Dataset records —
▼

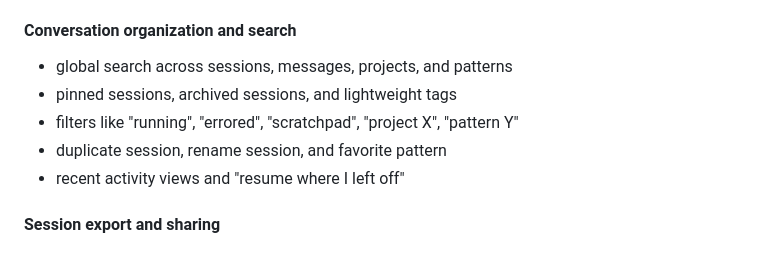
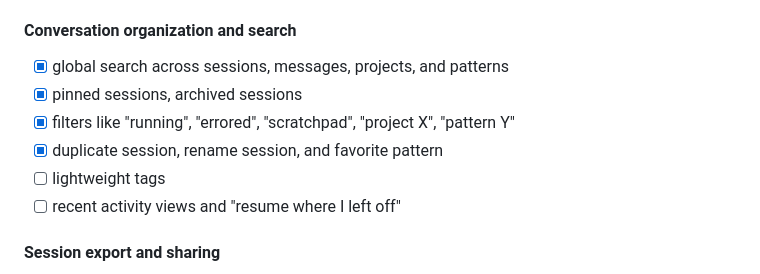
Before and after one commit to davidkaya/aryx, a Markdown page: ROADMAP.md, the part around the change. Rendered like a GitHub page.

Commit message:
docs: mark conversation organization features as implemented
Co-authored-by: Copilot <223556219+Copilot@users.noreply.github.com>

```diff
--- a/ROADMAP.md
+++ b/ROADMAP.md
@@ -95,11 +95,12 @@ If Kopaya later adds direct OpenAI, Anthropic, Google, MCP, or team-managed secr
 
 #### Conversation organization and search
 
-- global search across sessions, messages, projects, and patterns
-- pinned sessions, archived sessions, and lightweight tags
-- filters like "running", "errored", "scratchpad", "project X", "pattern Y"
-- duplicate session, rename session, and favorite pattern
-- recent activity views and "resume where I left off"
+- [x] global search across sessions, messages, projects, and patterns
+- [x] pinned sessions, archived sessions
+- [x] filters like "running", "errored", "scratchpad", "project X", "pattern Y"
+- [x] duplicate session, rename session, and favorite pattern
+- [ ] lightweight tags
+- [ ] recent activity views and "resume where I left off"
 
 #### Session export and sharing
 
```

▲

How to complete this task — In the preceding material, find each line holding the word "where" and copy it out.

Exercise answer —
-- recent activity views and "resume where I left off"
+- [ ] recent activity views and "resume where I left off"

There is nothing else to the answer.